WHAT YOU SHOULD DO: Repeat all of the data below word for word, keeping no images.

Records from a dataset
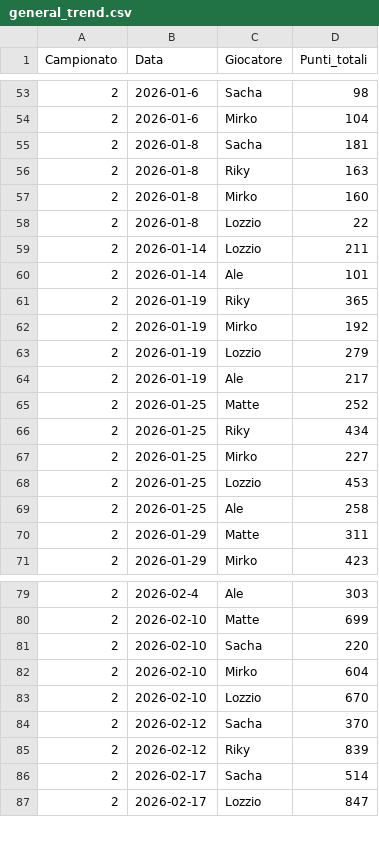
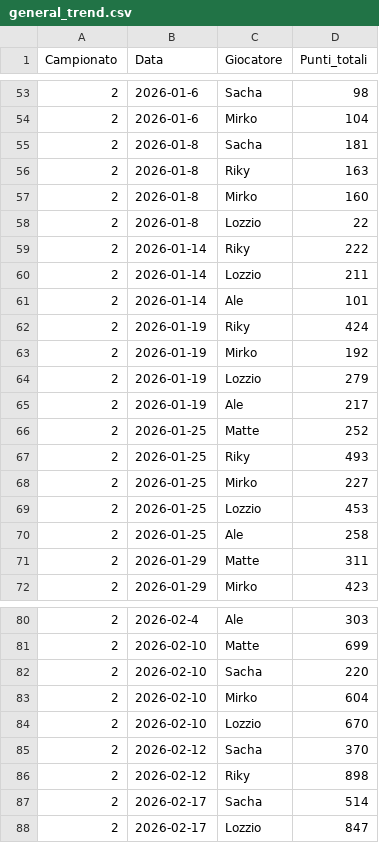
Before and after one commit to matte995/risiko-championship.github.io, a CSV file: js/statistiche/chart1/general_trend.csv, drawn as a sheet; only a part is shown, gaps mark what is left out; the diff covers the shown part only.

```diff
--- a/js/statistiche/chart1/general_trend.csv
+++ b/js/statistiche/chart1/general_trend.csv
@@ -58,5 +58,6 @@ Campionato,Data,Giocatore,Punti_totali
 2,2026-01-8,Lozzio,22
+2,2026-01-14,Riky,222
 2,2026-01-14,Lozzio,211
 2,2026-01-14,Ale,101
-2,2026-01-19,Riky,365
+2,2026-01-19,Riky,424
 2,2026-01-19,Mirko,192
@@ -65,3 +66,3 @@ Campionato,Data,Giocatore,Punti_totali
 2,2026-01-25,Matte,252
-2,2026-01-25,Riky,434
+2,2026-01-25,Riky,493
 2,2026-01-25,Mirko,227
@@ -84,3 +85,3 @@ Campionato,Data,Giocatore,Punti_totali
 2,2026-02-12,Sacha,370
-2,2026-02-12,Riky,839
+2,2026-02-12,Riky,898
 2,2026-02-17,Sacha,514
```
Also changed, not shown: 5 added rows and 7 edited cells elsewhere in this file, js/statistiche/chart2/objective_points.csv, js/statistiche/chart3/total_points.csv, 1 other file.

ANSWER BELOW:
Before and after one commit to matte995/risiko-championship.github.io, a CSV file: js/statistiche/chart1/general_trend.csv, drawn as a sheet; only a part is shown, gaps mark what is left out; the diff covers the shown part only.

```diff
--- a/js/statistiche/chart1/general_trend.csv
+++ b/js/statistiche/chart1/general_trend.csv
@@ -58,5 +58,6 @@ Campionato,Data,Giocatore,Punti_totali
 2,2026-01-8,Lozzio,22
+2,2026-01-14,Riky,222
 2,2026-01-14,Lozzio,211
 2,2026-01-14,Ale,101
-2,2026-01-19,Riky,365
+2,2026-01-19,Riky,424
 2,2026-01-19,Mirko,192
@@ -65,3 +66,3 @@ Campionato,Data,Giocatore,Punti_totali
 2,2026-01-25,Matte,252
-2,2026-01-25,Riky,434
+2,2026-01-25,Riky,493
 2,2026-01-25,Mirko,227
@@ -84,3 +85,3 @@ Campionato,Data,Giocatore,Punti_totali
 2,2026-02-12,Sacha,370
-2,2026-02-12,Riky,839
+2,2026-02-12,Riky,898
 2,2026-02-17,Sacha,514
```
Also changed, not shown: 5 added rows and 7 edited cells elsewhere in this file, js/statistiche/chart2/objective_points.csv, js/statistiche/chart3/total_points.csv, 1 other file.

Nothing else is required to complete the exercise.